Give the number of lines containing "them" in this listing, with no other words.

*** Data listing ***

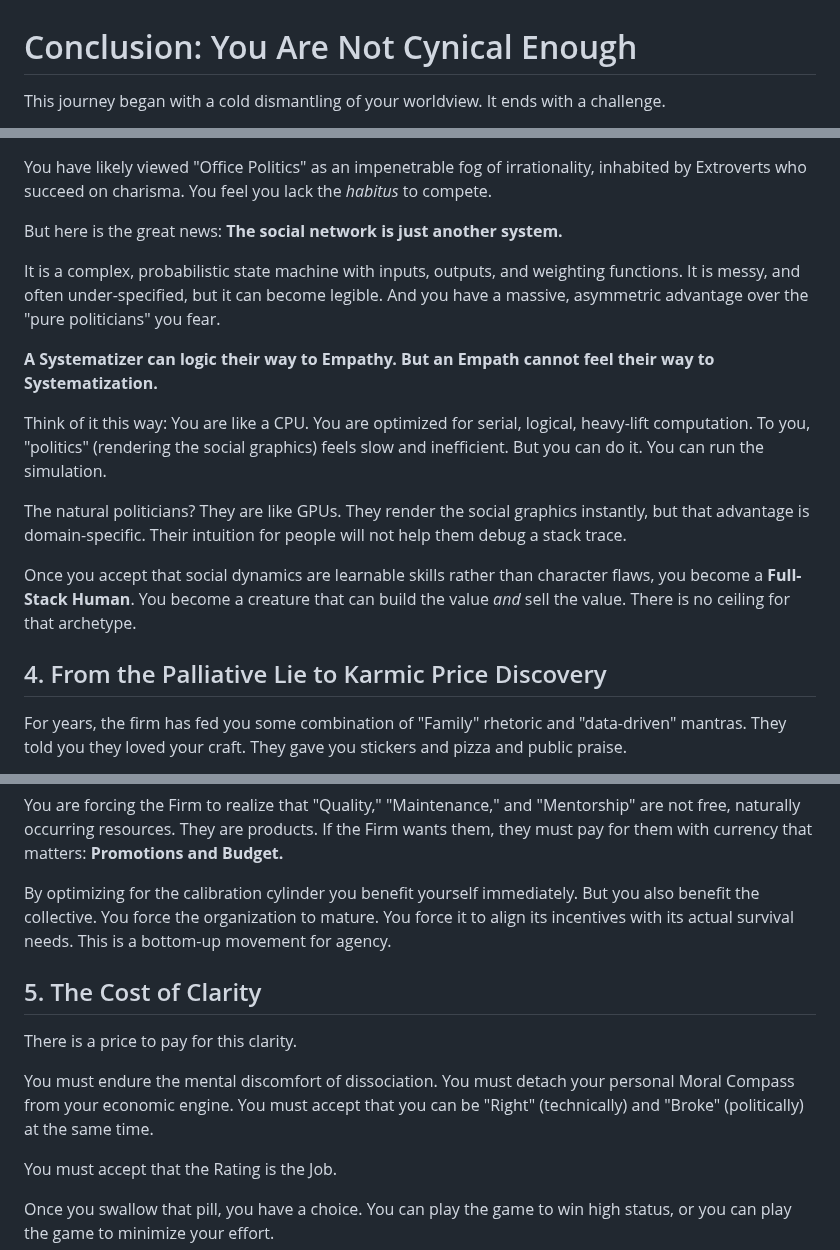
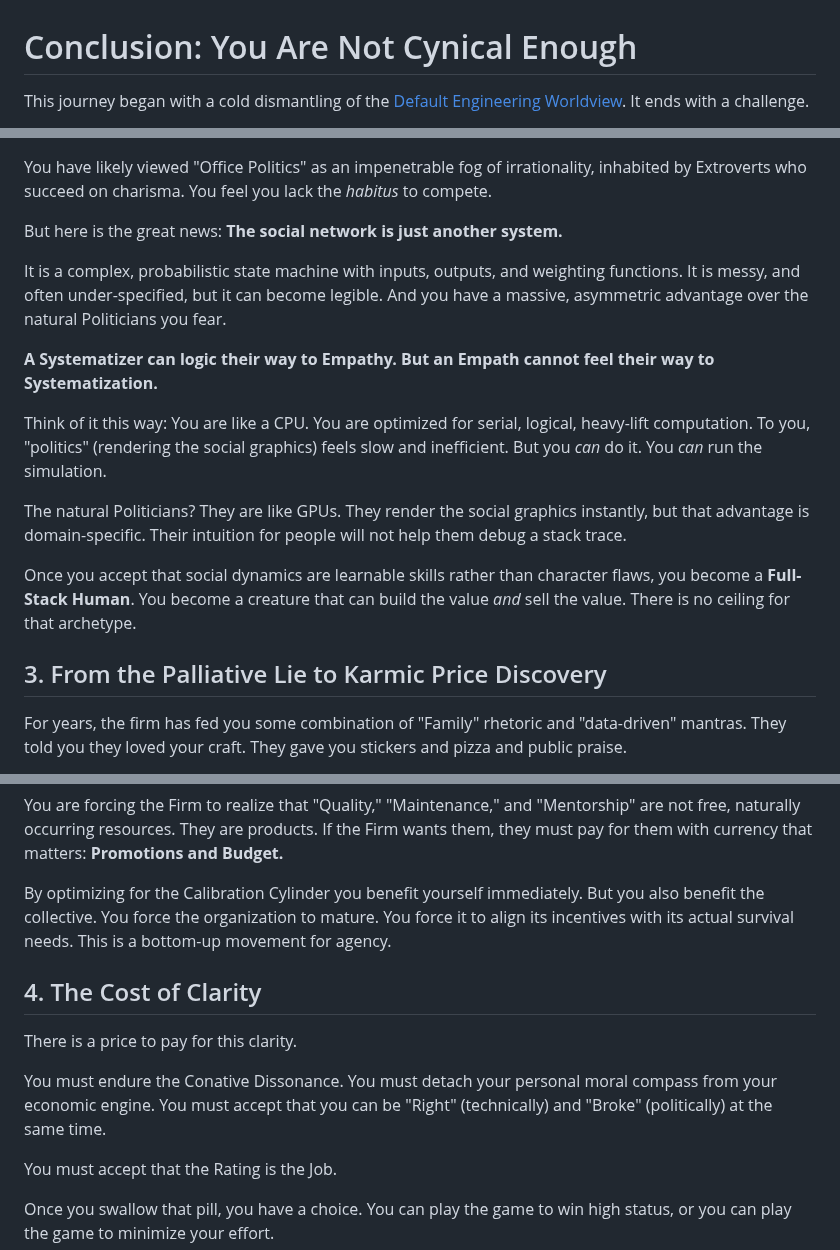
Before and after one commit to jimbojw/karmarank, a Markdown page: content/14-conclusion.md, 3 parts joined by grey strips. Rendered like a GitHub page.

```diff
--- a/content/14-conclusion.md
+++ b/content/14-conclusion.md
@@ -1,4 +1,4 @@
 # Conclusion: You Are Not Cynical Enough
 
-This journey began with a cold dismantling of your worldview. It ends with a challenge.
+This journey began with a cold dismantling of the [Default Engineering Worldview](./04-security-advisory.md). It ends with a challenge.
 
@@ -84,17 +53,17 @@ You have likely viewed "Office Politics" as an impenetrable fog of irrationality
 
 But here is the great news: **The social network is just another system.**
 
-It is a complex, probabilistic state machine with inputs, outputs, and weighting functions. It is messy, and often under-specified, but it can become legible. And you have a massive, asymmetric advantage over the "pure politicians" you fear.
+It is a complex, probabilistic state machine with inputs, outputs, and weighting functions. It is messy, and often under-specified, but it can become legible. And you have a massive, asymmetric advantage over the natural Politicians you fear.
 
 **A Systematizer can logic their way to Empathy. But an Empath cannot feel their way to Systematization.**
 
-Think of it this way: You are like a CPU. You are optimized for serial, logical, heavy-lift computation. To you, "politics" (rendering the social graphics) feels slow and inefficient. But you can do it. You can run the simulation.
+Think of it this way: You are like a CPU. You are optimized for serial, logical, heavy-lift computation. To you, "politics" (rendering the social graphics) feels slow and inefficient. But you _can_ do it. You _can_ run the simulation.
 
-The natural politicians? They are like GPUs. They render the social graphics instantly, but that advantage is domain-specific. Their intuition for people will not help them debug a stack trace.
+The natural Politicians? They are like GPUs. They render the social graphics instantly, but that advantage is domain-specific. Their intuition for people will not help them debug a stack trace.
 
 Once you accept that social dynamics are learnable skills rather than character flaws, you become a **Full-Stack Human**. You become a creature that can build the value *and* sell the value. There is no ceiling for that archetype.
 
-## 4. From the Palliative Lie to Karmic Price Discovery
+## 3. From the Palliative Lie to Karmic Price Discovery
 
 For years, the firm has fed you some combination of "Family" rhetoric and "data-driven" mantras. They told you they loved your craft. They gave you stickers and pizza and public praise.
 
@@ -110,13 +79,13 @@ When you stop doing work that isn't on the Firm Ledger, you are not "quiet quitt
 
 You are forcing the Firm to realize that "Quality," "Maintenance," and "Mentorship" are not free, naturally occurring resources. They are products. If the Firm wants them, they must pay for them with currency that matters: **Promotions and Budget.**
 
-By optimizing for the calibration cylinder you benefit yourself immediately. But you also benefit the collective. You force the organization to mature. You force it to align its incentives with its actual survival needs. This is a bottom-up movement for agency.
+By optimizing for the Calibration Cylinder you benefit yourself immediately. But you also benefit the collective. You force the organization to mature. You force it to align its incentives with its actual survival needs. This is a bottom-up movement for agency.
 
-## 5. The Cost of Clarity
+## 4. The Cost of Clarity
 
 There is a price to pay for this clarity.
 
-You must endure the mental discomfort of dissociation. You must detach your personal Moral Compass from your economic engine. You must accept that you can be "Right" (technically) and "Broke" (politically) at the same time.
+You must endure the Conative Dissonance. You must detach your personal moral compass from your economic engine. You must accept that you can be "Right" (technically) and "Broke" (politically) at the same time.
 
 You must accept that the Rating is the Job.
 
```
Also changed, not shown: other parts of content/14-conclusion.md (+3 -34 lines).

*** End of Data listing ***
*** Data listing ***

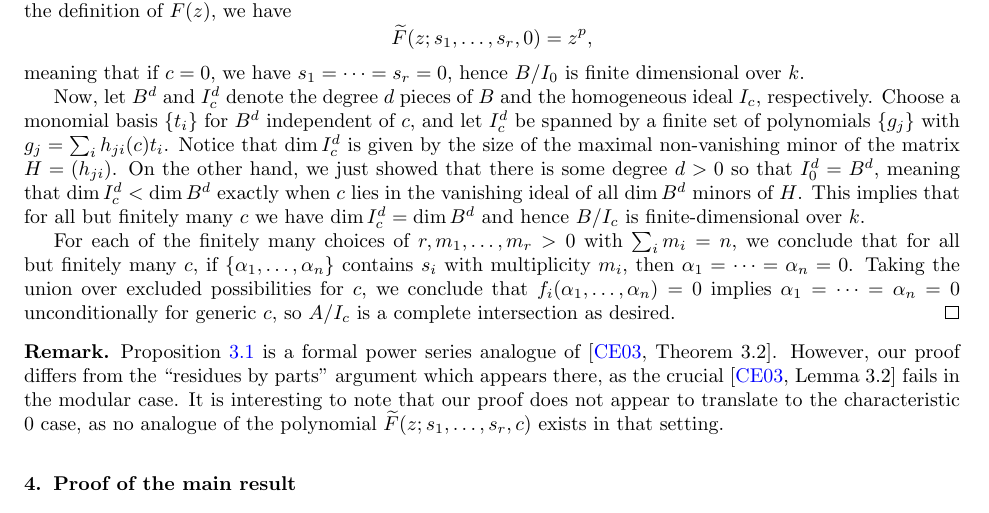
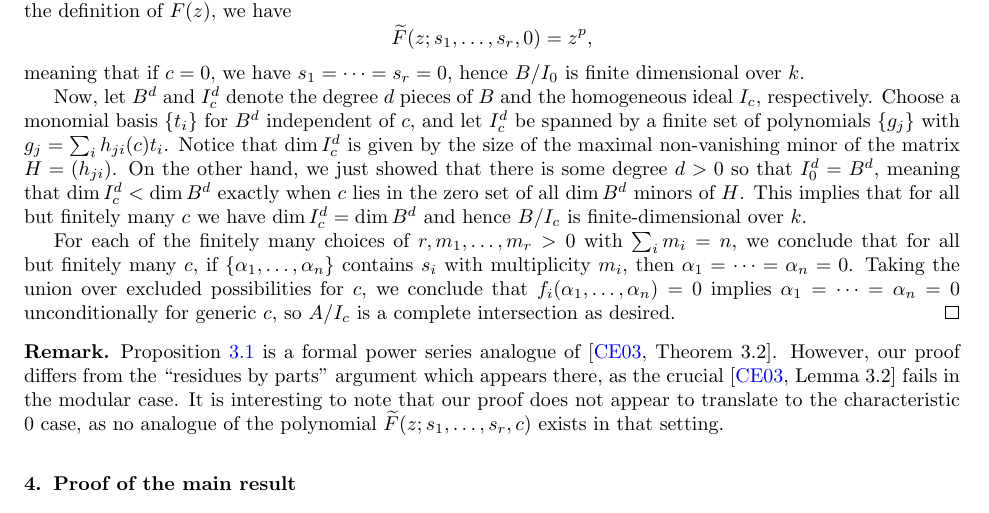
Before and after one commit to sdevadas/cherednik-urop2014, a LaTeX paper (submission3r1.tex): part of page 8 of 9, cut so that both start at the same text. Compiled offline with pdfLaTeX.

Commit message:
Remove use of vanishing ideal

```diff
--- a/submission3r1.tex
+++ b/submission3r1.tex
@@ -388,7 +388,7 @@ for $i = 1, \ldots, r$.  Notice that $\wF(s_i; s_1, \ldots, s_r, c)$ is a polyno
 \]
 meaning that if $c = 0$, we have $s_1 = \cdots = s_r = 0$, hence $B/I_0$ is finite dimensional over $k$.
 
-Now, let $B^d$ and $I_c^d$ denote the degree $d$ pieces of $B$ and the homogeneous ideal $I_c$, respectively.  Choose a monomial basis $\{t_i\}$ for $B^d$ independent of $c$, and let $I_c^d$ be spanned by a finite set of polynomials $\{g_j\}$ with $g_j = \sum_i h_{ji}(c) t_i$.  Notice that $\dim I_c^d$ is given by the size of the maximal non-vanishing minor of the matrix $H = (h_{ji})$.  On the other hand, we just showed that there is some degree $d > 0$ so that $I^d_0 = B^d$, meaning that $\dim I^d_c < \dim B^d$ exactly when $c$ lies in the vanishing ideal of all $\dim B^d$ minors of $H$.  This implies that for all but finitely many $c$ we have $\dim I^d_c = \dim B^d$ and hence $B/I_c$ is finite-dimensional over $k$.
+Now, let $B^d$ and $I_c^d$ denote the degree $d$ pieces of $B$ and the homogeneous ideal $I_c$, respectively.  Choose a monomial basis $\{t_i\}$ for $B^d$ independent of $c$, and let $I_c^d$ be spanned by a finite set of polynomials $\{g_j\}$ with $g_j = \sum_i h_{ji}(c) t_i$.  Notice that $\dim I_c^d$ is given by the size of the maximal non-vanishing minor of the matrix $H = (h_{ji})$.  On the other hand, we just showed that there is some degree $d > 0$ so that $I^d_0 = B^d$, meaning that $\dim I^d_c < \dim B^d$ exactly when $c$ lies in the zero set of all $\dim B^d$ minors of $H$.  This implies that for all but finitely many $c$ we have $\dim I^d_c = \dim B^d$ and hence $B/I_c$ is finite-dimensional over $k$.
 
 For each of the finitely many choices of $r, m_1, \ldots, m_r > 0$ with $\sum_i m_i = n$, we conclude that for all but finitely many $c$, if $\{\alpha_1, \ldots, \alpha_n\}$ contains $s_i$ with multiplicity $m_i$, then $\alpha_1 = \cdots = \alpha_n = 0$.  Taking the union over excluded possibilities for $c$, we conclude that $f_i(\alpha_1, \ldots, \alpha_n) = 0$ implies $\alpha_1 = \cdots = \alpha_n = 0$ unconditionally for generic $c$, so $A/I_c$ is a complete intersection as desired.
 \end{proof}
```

*** End of Data listing ***

### Problem solution
3